||[Oct. 23rd, 2008|12:18 am]
|[||Tags|||||the writing life||]|
|||||Mendelssohn's big violin concerto||]|
5145 words, just before midnight. I had 3500 when I left for the city about 2:30 pm...thought I'd have an easy 500 when I got home from choir tonight, but in the meantime, starting this morning, a plot bomb fell on me and exploded all over the inside of my head...throwing out backstory, future-story, complications...it's been wild. Hence the 1500+ words between 10:30, when I got home, and midnight.
I'm quitting now only because my hand is already swollen and stiff and I'm tired. (We had an extra-long choir rehearsal.)
From the point of writing excitement, I love plot bombs, but from the point of getting the first draft finished...when I feel like I'm running breathlessly towards a constantly receding end point...not as much.
But this is nifty stuff that I'm being handed...like why the king of Pargun would dress up like a fisherman and row over to Lyonya all by himself.
Staggers me, and other authors who's blogs I read, can write so much, think so much, create so much and yet still blog. The more I read about you all, the more I admire your works. One author just commented he found it slightly frustrating that he took so long to write a book and a reader could devour it in such a short time. Do you ever feel that way?
I also love the arrival of plot bombs! With my current teen romance project, it was the realization that the story focal point wasn't the two teenagers, but the girl redeeming her unethical parents.
I think plot bombs are the best part of writing a first draft.
Oh, plot bombs are a lot of fun. I'm just in a self-created crunch right now because I *thought* this book would be around 150,000 words, and thus I have only 60,000 more to write two months ago...and it's MUCH longer. I had forgotten that the way this story-universe works, I need to first-draft to 130% of the final to make the story jell.
And it did not help that I can't find my reference notebooks for the earlier books, written before I had a computer and thus not on any floppy in the house.
Go stand in the corner, she said firmly.
Hand hurts from writing so much. Hand also hurt from holding music.

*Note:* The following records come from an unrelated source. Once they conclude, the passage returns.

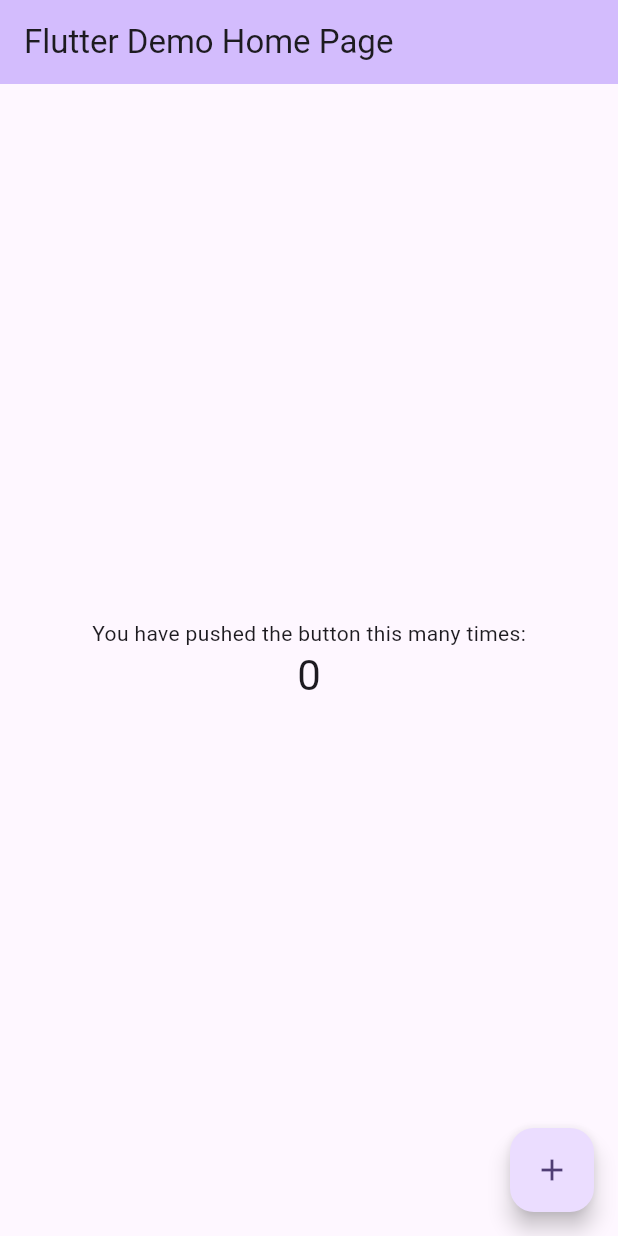
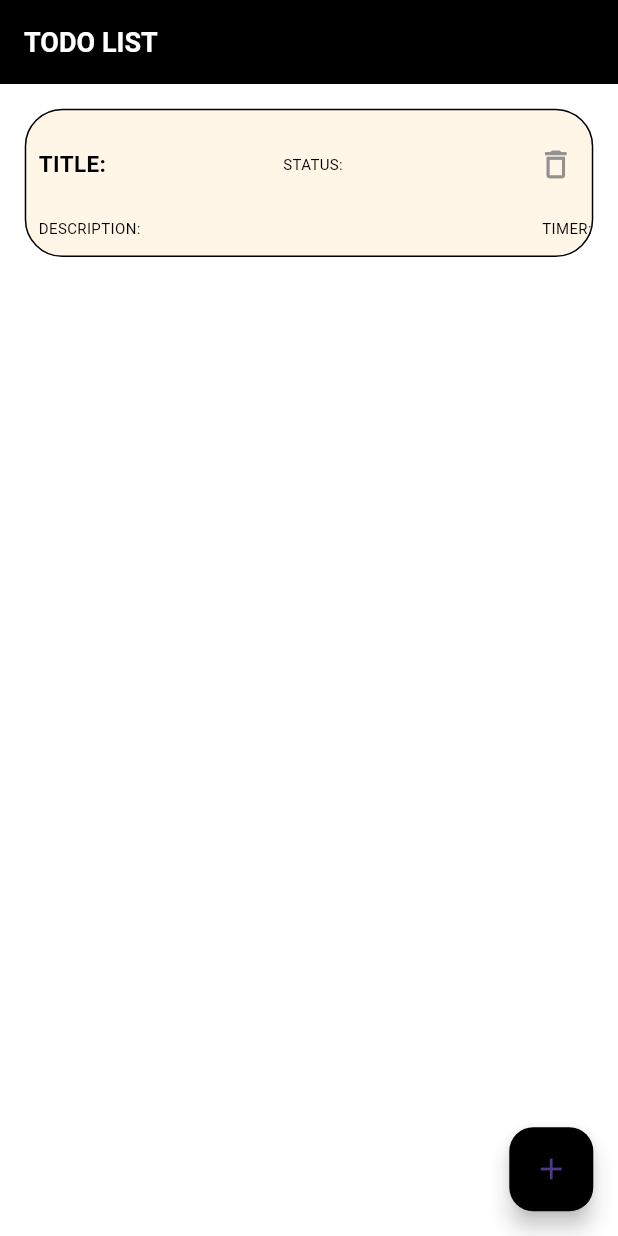
Before and after one commit to abhay11199/TODO-APP, a Flutter app: the screen it shows after launch, on a phone screen of 412 x 824 dp. Run offline on Flutter 3.47's test engine with Material 3 defaults, Android fonts, the phone set to English and light mode, and no system bars; our stand-ins replace get.

Commit message:
created home screen ui

```diff
--- /dev/null
+++ b/lib/app/constants/app_config.dart
@@ -0,0 +1,47 @@
+import 'package:flutter/material.dart';
+
+class AppConfig {
+  BuildContext context;
+  double? _height;
+  double? _width;
+  double? _heightPadding;
+  double? _widthPadding;
+  Size? _size;
+  double? _textScale;
+
+  AppConfig(this.context) {
+    MediaQueryData _queryData = MediaQuery.of(context);
+    _size = _queryData.size;
+    _height = _size!.height / 100.0;
+    _width = _size!.width / 100.0;
+    _heightPadding = _height! -
+        ((_queryData.padding.top + _queryData.padding.bottom) / 100.0);
+    _widthPadding =
+        _width! - (_queryData.padding.left + _queryData.padding.right) / 100.0;
+    _textScale = _queryData.textScaleFactor;
+  }
+
+  Size deviceSize() {
+    return _size!;
+  }
+
+  double deviceHeight(double v) {
+    return _height! * v;
+  }
+
+  double deviceWidth(double v) {
+    return _width! * v;
+  }
+
+  double rHP(double v) {
+    return _heightPadding! * v;
+  }
+
+  double rWP(double v) {
+    return _widthPadding! * v;
+  }
+
+  double textSizeScale(double v) {
+    return v * _textScale!;
+  }
+}
--- /dev/null
+++ b/lib/app/constants/colors.dart
@@ -0,0 +1,13 @@
+import 'package:flutter/material.dart';
+
+class AppColors {
+  static Color backgroundColor = const Color(0xFFFFF6E7);
+  static Color primaryColor = Color.fromARGB(255, 101, 131, 172);
+  static Color skyblueColor = Color.fromARGB(255, 155, 186, 253);
+  static Color blueColor = Color.fromARGB(255, 99, 16, 207);
+  static Color blackColor = Color.fromARGB(255, 0, 0, 0);
+  static Color redColor = Color.fromARGB(202, 255, 6, 6);
+  static Color lightbluecolor = Color.fromARGB(216, 75, 60, 241);
+  static Color whitecolor = Color.fromARGB(255, 255, 255, 255);
+  static Color greycolor = Color.fromARGB(255, 146, 146, 146);
+}
--- /dev/null
+++ b/lib/app/modules/home/bindings/home_binding.dart
@@ -0,0 +1,13 @@
+import 'package:get/get.dart';
+import 'package:get/get_core/src/get_main.dart';
+import 'package:get/get_instance/src/bindings_interface.dart';
+import 'package:todo_app/app/modules/home/controllers/home_controller.dart';
+
+class HomeBinding extends Bindings {
+  @override
+  void dependencies() {
+    Get.lazyPut<HomeController>(
+      () => HomeController(),
+    );
+  }
+}
--- /dev/null
+++ b/lib/app/modules/home/controllers/home_controller.dart
@@ -0,0 +1,3 @@
+import 'package:get/get.dart';
+
+class HomeController extends GetxController {}
--- /dev/null
+++ b/lib/app/modules/home/views/home_view.dart
@@ -0,0 +1,102 @@
+import 'package:flutter/material.dart';
+import 'package:get/get.dart';
+import 'package:todo_app/app/constants/app_config.dart';
+import 'package:todo_app/app/constants/colors.dart';
+
+class Home extends StatelessWidget {
+  const Home({super.key});
+
+  @override
+  Widget build(BuildContext context) {
+    AppConfig appConfig = AppConfig(context);
+    return Scaffold(
+      backgroundColor: AppColors.whitecolor,
+      appBar: AppBar(
+        backgroundColor: AppColors.blackColor,
+        title: Text(
+          'TODO LIST',
+          style: TextStyle(
+              fontWeight: FontWeight.bold,
+              color: AppColors.whitecolor,
+              fontSize: appConfig.textSizeScale(18)),
+        ),
+      ),
+      body: Padding(
+        padding: EdgeInsets.all(appConfig.rWP(4)),
+        child: Column(
+          mainAxisAlignment: MainAxisAlignment.start,
+          crossAxisAlignment: CrossAxisAlignment.end,
+          children: [
+            Container(
+              height: appConfig.deviceHeight(12),
+              width: appConfig.deviceWidth(100),
+              decoration: BoxDecoration(
+                  borderRadius: BorderRadius.circular(25),
+                  color: AppColors.backgroundColor,
+                  border: Border.all(color: AppColors.blackColor)),
+              child: Padding(
+                padding: EdgeInsets.only(left: appConfig.rWP(2)),
+                child: Column(
+                  crossAxisAlignment: CrossAxisAlignment.start,
+                  mainAxisAlignment: MainAxisAlignment.spaceEvenly,
+                  children: [
+                    Row(
+                        mainAxisAlignment: MainAxisAlignment.spaceBetween,
+                        children: [
+                          Text(
+                            'TITLE:',
+                            style: TextStyle(
+                                color: AppColors.blackColor,
+                                fontSize: appConfig.textSizeScale(15),
+                                fontWeight: FontWeight.bold),
+                          ),
+                          Text(
+                            'STATUS:',
+                            style: TextStyle(
+                              color: AppColors.blackColor,
+                              fontSize: appConfig.textSizeScale(10),
+                            ),
+                          ),
+                          IconButton(
+                              onPressed: () {},
+                              icon: Icon(
+                                Icons.delete_outline,
+                                color: AppColors.greycolor,
+                                size: appConfig.deviceWidth(6),
+                              ))
+                        ]),
+                    Row(
+                      mainAxisAlignment: MainAxisAlignment.spaceBetween,
+                      children: [
+                        Text(
+                          'DESCRIPTION:',
+                          style: TextStyle(
+                            color: AppColors.blackColor,
+                            fontSize: appConfig.textSizeScale(10),
+                          ),
+                        ),
+                        Text(
+                          'TIMER:',
+                          style: TextStyle(
+                            color: AppColors.blackColor,
+                            fontSize: appConfig.textSizeScale(10),
+                          ),
+                        ),
+                      ],
+                    ),
+                  ],
+                ),
+              ),
+            ),
+            const Spacer(),
+            FloatingActionButton(
+              onPressed: () {},
+              child: Icon(Icons.add),
+              backgroundColor: AppColors.blackColor,
+            )
+          ],
+        ),
+      ),
+    );
+  }
+}
--- /dev/null
+++ b/lib/app/routes/app_pages.dart
@@ -0,0 +1,19 @@
+import 'package:get/get.dart';
+import 'package:todo_app/app/modules/home/bindings/home_binding.dart';
+import 'package:todo_app/app/modules/home/views/home_view.dart';
+
+part 'app_routes.dart';
+
+class AppPages {
+  AppPages._();
+
+  static const INITIAL = Routes.HOME_SCREEN;
+
+  static final routes = [
+    GetPage(
+      name: _Paths.HOME_SCREEN,
+      page: () => const Home(),
+      binding: HomeBinding(),
+    ),
+  ];
+}
--- /dev/null
+++ b/lib/app/routes/app_routes.dart
@@ -0,0 +1,12 @@
+part of 'app_pages.dart';
+// DO NOT EDIT. This is code generated via package:get_cli/get_cli.dart
+
+abstract class Routes {
+  Routes._();
+  static const HOME_SCREEN = _Paths.HOME_SCREEN;
+}
+
+abstract class _Paths {
+  _Paths._();
+  static const HOME_SCREEN = '/home-screen';
+}
--- a/lib/main.dart
+++ b/lib/main.dart
@@ -1,4 +1,7 @@
 import 'package:flutter/material.dart';
+import 'package:get/get_navigation/src/root/get_material_app.dart';
+import 'package:todo_app/app/modules/home/views/home_view.dart';
+import 'package:todo_app/app/routes/app_pages.dart';
 
 void main() {
   runApp(const MyApp());
@@ -7,119 +10,12 @@ void main() {
 class MyApp extends StatelessWidget {
   const MyApp({super.key});
 
-  // This widget is the root of your application.
   @override
   Widget build(BuildContext context) {
-    return MaterialApp(
-      title: 'Flutter Demo',
-      theme: ThemeData(
-        // This is the theme of your application.
-        //
-        // TRY THIS: Try running your application with "flutter run". You'll see
-        // the application has a blue toolbar. Then, without quitting the app,
-        // try changing the seedColor in the colorScheme below to Colors.green
-        // and then invoke "hot reload" (save your changes or press the "hot
-        // reload" button in a Flutter-supported IDE, or press "r" if you used
-        // the command line to start the app).
-        //
-        // Notice that the counter didn't reset back to zero; the application
-        // state is not lost during the reload. To reset the state, use hot
-        // restart instead.
-        //
-        // This works for code too, not just values: Most code changes can be
-        // tested with just a hot reload.
-        colorScheme: ColorScheme.fromSeed(seedColor: Colors.deepPurple),
-        useMaterial3: true,
-      ),
-      home: const MyHomePage(title: 'Flutter Demo Home Page'),
+    return GetMaterialApp(
+      debugShowCheckedModeBanner: false,
+      initialRoute: AppPages.INITIAL,
+      getPages: AppPages.routes,
     );
   }
 }
-
-class MyHomePage extends StatefulWidget {
-  const MyHomePage({super.key, required this.title});
-
-  // This widget is the home page of your application. It is stateful, meaning
-  // that it has a State object (defined below) that contains fields that affect
-  // how it looks.
-
-  // This class is the configuration for the state. It holds the values (in this
-  // case the title) provided by the parent (in this case the App widget) and
-  // used by the build method of the State. Fields in a Widget subclass are
-  // always marked "final".
-
-  final String title;
-
-  @override
-  State<MyHomePage> createState() => _MyHomePageState();
-}
-
-class _MyHomePageState extends State<MyHomePage> {
-  int _counter = 0;
-
-  void _incrementCounter() {
-    setState(() {
-      // This call to setState tells the Flutter framework that something has
-      // changed in this State, which causes it to rerun the build method below
-      // so that the display can reflect the updated values. If we changed
-      // _counter without calling setState(), then the build method would not be
-      // called again, and so nothing would appear to happen.
-      _counter++;
-    });
-  }
-
-  @override
-  Widget build(BuildContext context) {
-    // This method is rerun every time setState is called, for instance as done
-    // by the _incrementCounter method above.
-    //
-    // The Flutter framework has been optimized to make rerunning build methods
-    // fast, so that you can just rebuild anything that needs updating rather
-    // than having to individually change instances of widgets.
-    return Scaffold(
-      appBar: AppBar(
-        // TRY THIS: Try changing the color here to a specific color (to
-        // Colors.amber, perhaps?) and trigger a hot reload to see the AppBar
-        // change color while the other colors stay the same.
-        backgroundColor: Theme.of(context).colorScheme.inversePrimary,
-        // Here we take the value from the MyHomePage object that was created by
-        // the App.build method, and use it to set our appbar title.
-        title: Text(widget.title),
-      ),
-      body: Center(
-        // Center is a layout widget. It takes a single child and positions it
-        // in the middle of the parent.
-        child: Column(
-          // Column is also a layout widget. It takes a list of children and
-          // arranges them vertically. By default, it sizes itself to fit its
-          // children horizontally, and tries to be as tall as its parent.
-          //
-          // Column has various properties to control how it sizes itself and
-          // how it positions its children. Here we use mainAxisAlignment to
-          // center the children vertically; the main axis here is the vertical
-          // axis because Columns are vertical (the cross axis would be
-          // horizontal).
-          //
-          // TRY THIS: Invoke "debug painting" (choose the "Toggle Debug Paint"
-          // action in the IDE, or press "p" in the console), to see the
-          // wireframe for each widget.
-          mainAxisAlignment: MainAxisAlignment.center,
-          children: <Widget>[
-            const Text(
-              'You have pushed the button this many times:',
-            ),
-            Text(
-              '$_counter',
-              style: Theme.of(context).textTheme.headlineMedium,
-            ),
-          ],
-        ),
-      ),
-      floatingActionButton: FloatingActionButton(
-        onPressed: _incrementCounter,
-        tooltip: 'Increment',
-        child: const Icon(Icons.add),
-      ), // This trailing comma makes auto-formatting nicer for build methods.
-    );
-  }
-}
--- a/pubspec.yaml
+++ b/pubspec.yaml
@@ -35,6 +35,7 @@ dependencies:
   # The following adds the Cupertino Icons font to your application.
   # Use with the CupertinoIcons class for iOS style icons.
   cupertino_icons: ^1.0.2
+  get: ^4.6.6
 
 dev_dependencies:
   flutter_test:
```
Also changed, not shown: pubspec.lock.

Tired because...just wait until you've had 2.5 hours of rehearsal with our director. There is no downtime, no chat-time, nothing but relentless concentration on making the music better. It's both relaxing and exhausting for me. And it finished with having to sight-read (something I don't do well) as the *only* alto left that late, singing new music against five sopranos and about six men. And it was *high* for me. And I was having to stand right next to the director, who was playing the piano.